The sign, which reads "Reckless Driving Costs Lives," was installed on Naperville/Plainfield Road just east of Springbrook Prairie Forest Preserve in memory of Cheryl's son Adam, who died in November 2008 after a distracted driver hit his father's car at that location.
Miller said the sign means Adam lives on, even though he died at age 5 and never learned to ride a bike or wiggle a loose tooth.
The sign is something Miller had to fight for, pushing state legislators to amend earlier this year the Roadside Memorial Act, which allows signs to be placed in memory of victims of distracted driving, instead of only for victims of alcohol-related crashes.
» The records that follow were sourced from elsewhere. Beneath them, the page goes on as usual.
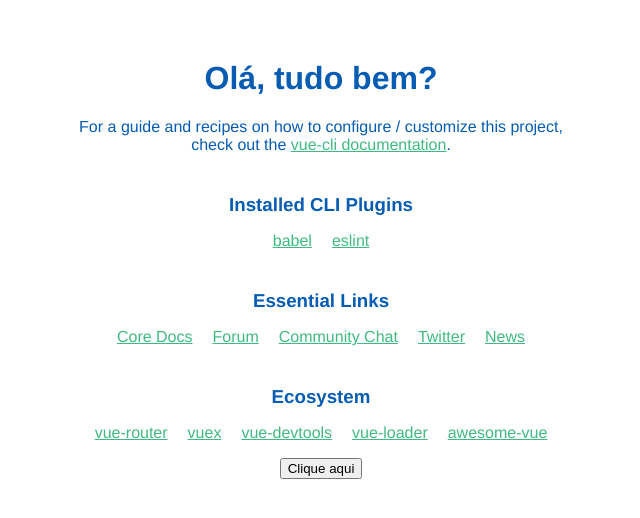
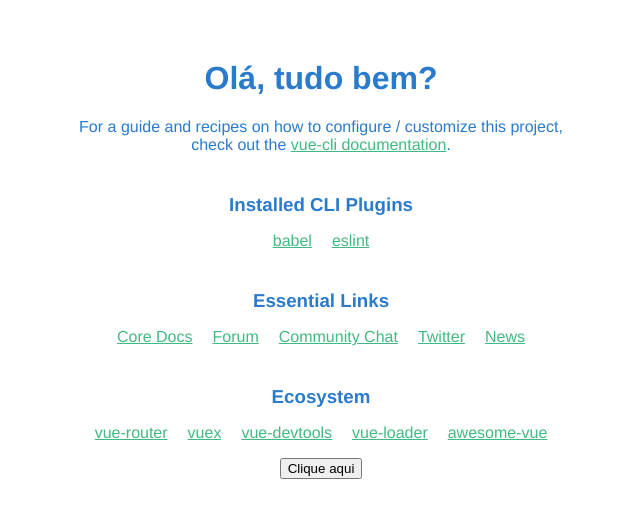
Before and after one commit to pepoeverton/web-release-test, a Vue app: page / in a window 1280 px wide. Shown: the top 518 px of the page, without its empty margins (319-959 px from the left). Built offline with nearby package versions, Linux system fonts and the light colour scheme.

Commit message:
fix: fix color

```diff
--- a/src/App.vue
+++ b/src/App.vue
@@ -33,7 +33,7 @@ export default {
   -webkit-font-smoothing: antialiased;
   -moz-osx-font-smoothing: grayscale;
   text-align: center;
-  color: #065cb3;
+  color: #2a7bcc;
   margin-top: 60px;
 }
 </style>
```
"Two years ago, I asked for a sign to show respect of Adam's life," Miller said Friday. "I was denied. ... Adam was not recognized as a victim, and I was outraged."
But as about 60 family members, friends and politicians gathered for a ceremony uncovering the sign, many lauded Miller and her husband, John, for their persistence in advocating for victims of distracted driving accidents.
"We have some legislation, and that's good," Illinois House Republican Leader Tom Cross said about the Roadside Memorial Act. "We have a nice sign to remember Adam. But our work is not done."
Under the act, the unit of government with jurisdiction over the road -- in this case, DuPage County -- can post the signs according to its laws or ordinances. For Adam's sign, that means his family paid $175 to have the roadside memorial installed.
DuPage County Board Chairman Dan Cronin said the county will take future opportunities to install safe driving reminders like Adam's memorial sign.
"The reality is we see distracted drivers every day," Cronin said. "I think we've become a culture where we're very comfortable in our cars."
And comfortable drivers who can fiddle with GPS devices or talk on cellphones sometimes forget they're handling a large piece of machinery that can cause harm if they lose focus, said state Sen. Linda Holmes, an Aurora Democrat who worked with Miller on the Roadside Memorial Act.
Miller's efforts also led to changes in state law that make driver's license revocation the mandatory penalty for distracted drivers whose inattentive actions lead to a person's death.
Another bill Miller is pushing, to give a voice in the court system to families of motor vehicle accident victims, is on Gov. Pat Quinn's desk.
But when it comes down to it, Miller's mission is as simple as the sign now posted to memorialize her son -- just drive, without multi-tasking or succumbing to distractions.
"Don't be a distracted driver," she said. "For the love of Adam."